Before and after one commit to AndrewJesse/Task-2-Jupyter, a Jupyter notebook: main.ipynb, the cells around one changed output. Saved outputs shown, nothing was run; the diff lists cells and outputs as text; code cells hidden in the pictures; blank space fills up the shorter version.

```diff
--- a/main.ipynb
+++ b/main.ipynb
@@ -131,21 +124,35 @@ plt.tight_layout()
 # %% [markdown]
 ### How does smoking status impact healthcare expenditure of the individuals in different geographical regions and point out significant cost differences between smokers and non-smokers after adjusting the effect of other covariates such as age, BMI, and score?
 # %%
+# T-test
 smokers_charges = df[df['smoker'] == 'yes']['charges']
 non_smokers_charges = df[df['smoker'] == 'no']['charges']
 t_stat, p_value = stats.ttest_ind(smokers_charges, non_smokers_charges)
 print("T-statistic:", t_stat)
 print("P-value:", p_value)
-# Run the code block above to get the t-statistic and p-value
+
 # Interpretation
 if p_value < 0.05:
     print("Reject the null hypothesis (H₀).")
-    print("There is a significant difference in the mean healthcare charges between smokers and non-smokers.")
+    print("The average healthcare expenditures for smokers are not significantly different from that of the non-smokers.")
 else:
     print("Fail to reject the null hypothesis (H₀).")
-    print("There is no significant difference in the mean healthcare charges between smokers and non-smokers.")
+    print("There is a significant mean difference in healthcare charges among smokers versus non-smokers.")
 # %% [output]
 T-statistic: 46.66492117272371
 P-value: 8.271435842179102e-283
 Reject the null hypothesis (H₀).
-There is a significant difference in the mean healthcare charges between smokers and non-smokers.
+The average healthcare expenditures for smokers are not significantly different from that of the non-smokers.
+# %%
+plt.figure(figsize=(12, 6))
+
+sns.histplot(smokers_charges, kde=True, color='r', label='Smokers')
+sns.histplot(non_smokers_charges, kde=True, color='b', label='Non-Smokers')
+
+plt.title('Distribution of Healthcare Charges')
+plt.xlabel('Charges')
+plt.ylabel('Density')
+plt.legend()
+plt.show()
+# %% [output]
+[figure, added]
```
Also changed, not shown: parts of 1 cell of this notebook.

------------

◆ **WHAT THE EXERCISE ASKS**: With no other words, state how many lines above hold the word "that".

◆ **RESULT FOR THIS TASK**: 2